Most of the National Recreational Area is taken up by the 2,350 acre (950 ha) Lake of the Arbuckles and the prairie and woodland along its shores. The scenic lake is a principal water supply reservoir for the city of Ardmore, some 30 mi (48 km) to the southwest. Lake of the Arbuckles was built by the Bureau of Reclamation in 1966 by impounding Rock Creek. Water quality and clarity are excellent. The Oklahoma Department of Wildlife Conservation has rated the lake as the best for bass fishing in the state.[11] The lake features 36 miles of shoreline. Fishing is permitted year-round for crappie, catfish, largemouth bass, white bass and bluegill. Facilities include three campgrounds for tents and RVs, picnic areas, public restrooms, boat docks and ramps, and several miles of multi-use trails.[10] Hunting is also allowed, and typically hunted species are quail, turkey, squirrel, rabbit, dove, ducks, geese, and deer. However, due to heavy hunting pressure and small area size, game is declining and trapping is prohibited. Hunting regulations and certain special rules (such as not killing male deer), are designed to regulate the hunt.[12]

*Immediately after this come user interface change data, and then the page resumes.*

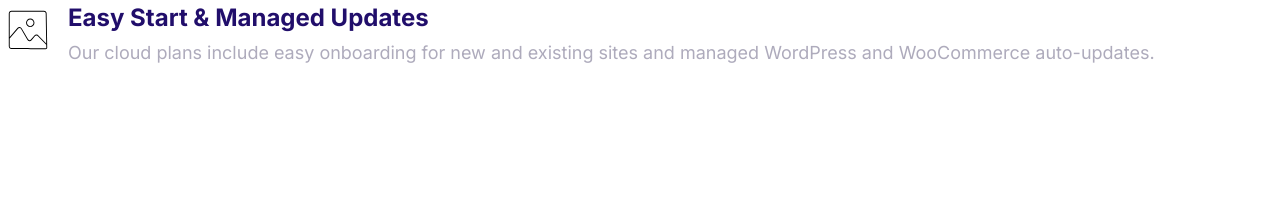
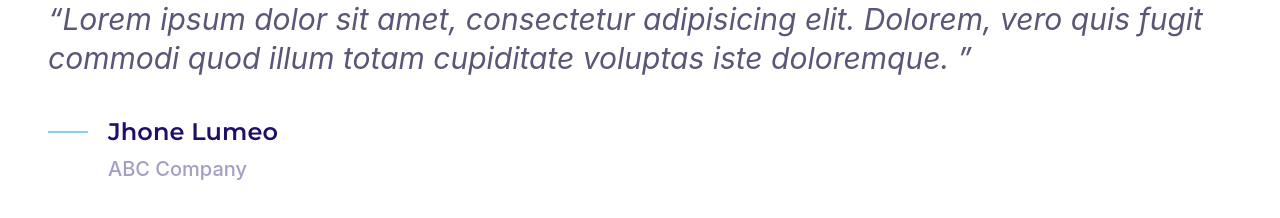
Before and after one commit to abiabisheak/Moshify, a plain HTML site: page source.html in a window 1280 px wide. Drawn offline with Linux system fonts and the light colour scheme.

Commit message:
define quote component

```diff
--- a/css/styles.css
+++ b/css/styles.css
@@ -4,9 +4,9 @@
     --color-accent: #ff3400;
     --color-headings: #210e6b;
     --color-body: #aeabbc;
+    --color-body-darker: #5c5577;
     --border-color: #ccc;
     --border-radius: 30px;
-
 }
 
 *, ::after, ::before{
@@ -392,3 +392,62 @@ a{
 .media__image{
     margin-top: 1rem;
 }
+
+/* Quote */
+.quote{
+    font-size: 3rem;
+    font-style: italic;
+    color: var(--color-body-darker);
+    line-height: 1.3;
+}
+
+.quote__text::before{
+    content: open-quote;
+}
+
+.quote__text::after{
+    content: close-quote;
+}
+
+.quote__author{
+    font-family: Montserrat, system-ui, -apple-system, BlinkMacSystemFont, 'Segoe UI', Roboto,
+    Oxygen, Ubuntu, Cantarell, 'Open Sans', 'Helvetica Neue', sans-serif;;
+    font-size: 3rem;
+    font-weight: 500;
+    font-style: normal;
+    line-height: 2;
+    letter-spacing: 0.1px;
+    margin-bottom: 0;
+}
+
+.quote .quote__organisation{
+    font-size: 2rem;
+    font-weight: 500;
+    font-style: normal;
+    color: var(--color-headings);
+    opacity: 0.40;
+}
+
+.quote__line{
+    position: relative;
+    bottom: 3px;
+}
+
+@media screen and (min-width: 1024px) {
+    quote{
+        font-size: 2rem;
+    }
+
+    .quote__author{
+        font-size: 2.4rem;
+    }
+
+    .quote__organisation{
+        font-size: 1.6rem;
+    }
+
+    .quote__line{
+        position: relative;
+        bottom: 6px;
+    }
+}
--- a/source.html
+++ b/source.html
@@ -1,25 +1,28 @@
-<html lang="en">
+<html>
 <head>
-    <meta charset="UTF-8">
-    <meta http-equiv="X-UA-Compatible" content="IE=edge">
-    <meta name="viewport" content="width=device-width, initial-scale=1.0">
     <link rel="stylesheet" href="/css/styles.css">
     <link rel="preconnect" href="https://fonts.googleapis.com">
     <link rel="preconnect" href="https://fonts.gstatic.com" crossorigin>
-    <link href="https://fonts.googleapis.com/css2?family=Inter:wght@400;600;700&display=swap" rel="stylesheet">
+    <link href="https://fonts.googleapis.com/css2?family=Montserrat:ital,wght@0,600;0,700;1,600;1,700&display=swap" rel="stylesheet">
     <title>Document</title>
-    </head>
+</head>
     <body>
+        <blockquote class="quote">
+          <p class="quote__text">Lorem ipsum dolor sit amet, consectetur adipisicing elit. Dolorem, vero quis fugit commodi quod illum totam cupiditate voluptas iste doloremque.
+          </p>
+        <footer>
         <div class="media">
           <div class="media__image">
-            <svg class="icon icon__primary">
-              <use xlink:href="../images/sprite.svg#snap"></use>
+            <svg class="icon icon__primary quote__line">
+              <use xlink:href="../images/sprite.svg#line"></use>
             </svg>
           </div>
           <div class="media__body">
-            <h3 class="media__title">Easy Start & Managed Updates</h3>
-            <p>Our cloud plans include easy onboarding for new and existing sites and managed WordPress and WooCommerce auto-updates. </p>
+            <h3 class="media__title quote__author">Jhone Lumeo</h3>
+            <p class="quote__organisation">ABC Company</p>
           </div>
         </div>
-</body>
+        </footer>
+      </blockquote>
+    </body>
 </html>
```
Also changed, not shown: components/quotes.html (added, +17 -0 lines).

  1. "Listing of acreage as of December 31, 2011". Land Resource Division, National Park Service. Retrieved 2012-12-16.<templatestyles src="Module:Citation/CS1/styles.css"></templatestyles>
  2. "NPS Annual Recreation Visits Report". National Park Service. Retrieved 2012-12-26.<templatestyles src="Module:Citation/CS1/styles.css"></templatestyles>
  3. 3.0 3.1 Constance A. Rudd, "Chickasaw National Recreation Area." Encyclopedia of Oklahoma History and Culture.
  4. Chickasaw National Recreation Area - History & Culture (U.S. National Park Service)
  5. National Park Service. Chickasaw National Recreation Area. Remembering Platt National Park. Retrieved December 22, 2013.
  6. National Park Service. Chickasaw National Recreation Area. "Creating the Park:1902-1910."Retrieved December 24, 2013.
  7. National Park Service. Chickasaw National Recreation Area. "The Civilian Conservation Corps at Platt National Park." Retrieved December 24, 2013.
  8. Cold Splinters. "Platt National Park/Oklahoma Oasis." Retrieved December 22, 2013.
  9. Michael Overall, "Chickasaw quarter to debut as part of special coin series", Tulsa World, November 16, 2011.
  10. 10.0 10.1 "Chickasaw National Recreation Area" Visitors Guide, National Park Service.
  11. accessed on 6-28-2010
  12. "Hunting - Chickasaw National Recreation Area". National Park Service. Retrieved 2012-12-16.<templatestyles src="Module:Citation/CS1/styles.css"></templatestyles>

Further reading

External links